Agang: Women in ICT are very few. At the university, the number of girls graduating is less than those who were admitted. Girls end up changing their career path. Then there is unemployment, which is tough for all graduates. So the number of women in ICT ends up staying low. The environment as well is an issue. I had a conversation with a gentleman and when I told him that I was in ICT training, he asked in surprise “ You can code?” He was genuinely surprised that I could code and the next question was “Can you code well?” As a woman, I take it as my responsibility to do more to get more girls into this field. There is a misconception that ICT is about can using a smartphone or a computer. At the core of it, ICT is about creation and about support. I am, currently, taking the role of an advocate for ICT, making ICT attractive, and making sure that the opportunities in IT are visible.
Question: You mentioned working to get more girls into ICT. Are you involved in mentorship?
Agang: I am, currently, mentoring 4 girls. We talk regularly and meet twice every semester. They also volunteer for some of our outreach programs. I want them to understand that whatever career they choose, it is up to them to find what their purpose is. Work at being better for others and for yourself, and you will fulfill your path of destiny. So it is both career and life mentorship.
Question: How do you balance your full time job with all the other social activities that you are involved in?
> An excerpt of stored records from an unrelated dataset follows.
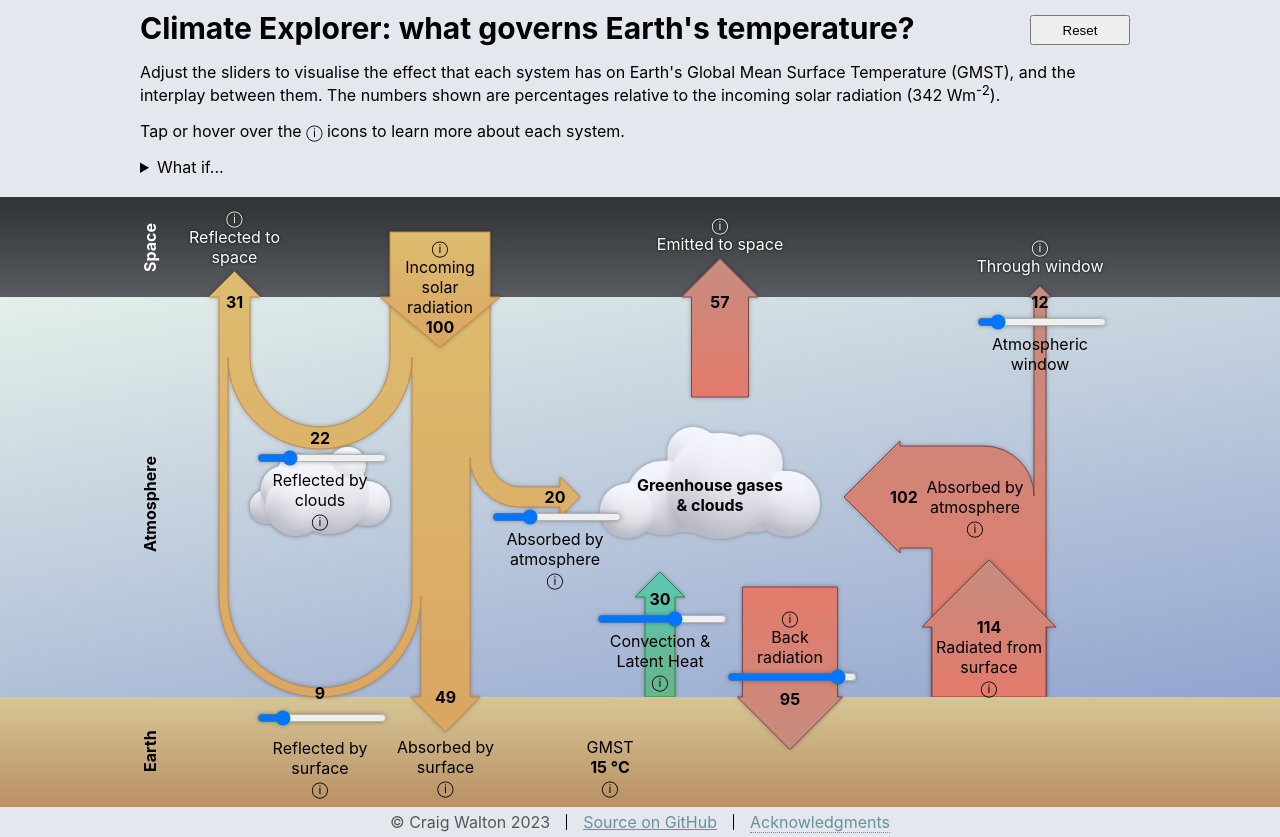
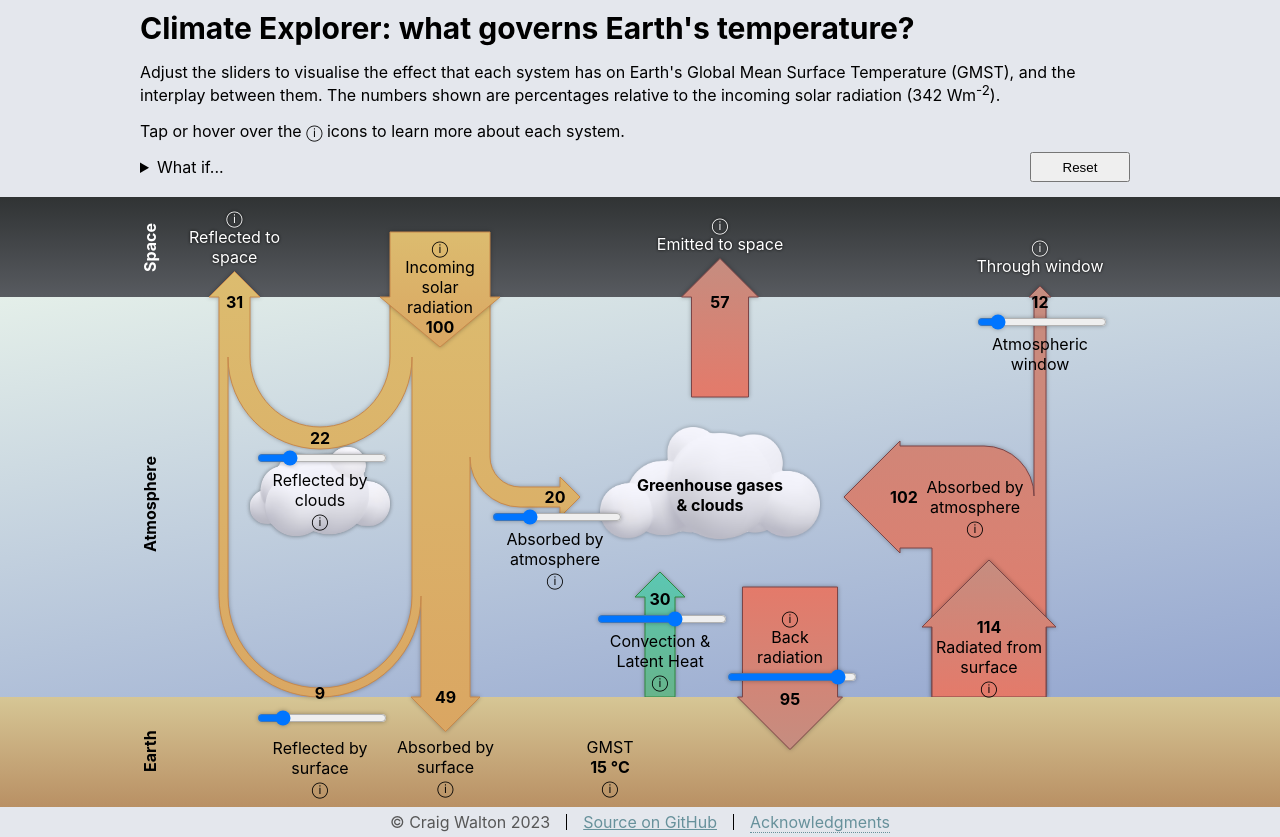
Before and after one commit to craigwalton/ClimateApp, a React (Create React App) app: page / in a window 1280 px wide. Built offline with nearby package versions, Linux system fonts and the light colour scheme.

Commit message:
Reposition reset button.

```diff
--- a/src/App.css
+++ b/src/App.css
@@ -133,9 +133,8 @@ a {
 
 #reset-button {
     position: absolute;
-    top: 15px;
+    bottom: 15px;
     right: 10px;
-    z-index: 4;
     width: 100px;
     height: 30px;
 }
```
Agang: I have had to juggle a lot of things this year. First, I think it is my destiny. Most times it is easy because it is something that I love. At times though, I may want to sleep in on Saturday, but I remember the kids waiting for me at the center who I can’t disappoint! Another thing is grace. God is my ultimate strength. God has placed me in a position where I work with the most understanding people, who know my drive and support me. Sometimes it gets tough but when you do what you love, it comes so easily.
Question: Do you have any hobbies, with all these things that you do?
Agang: I read a lot of motivational books. My recent read was Lean In by Sheryl Sandberg. I also like to catch up with friends.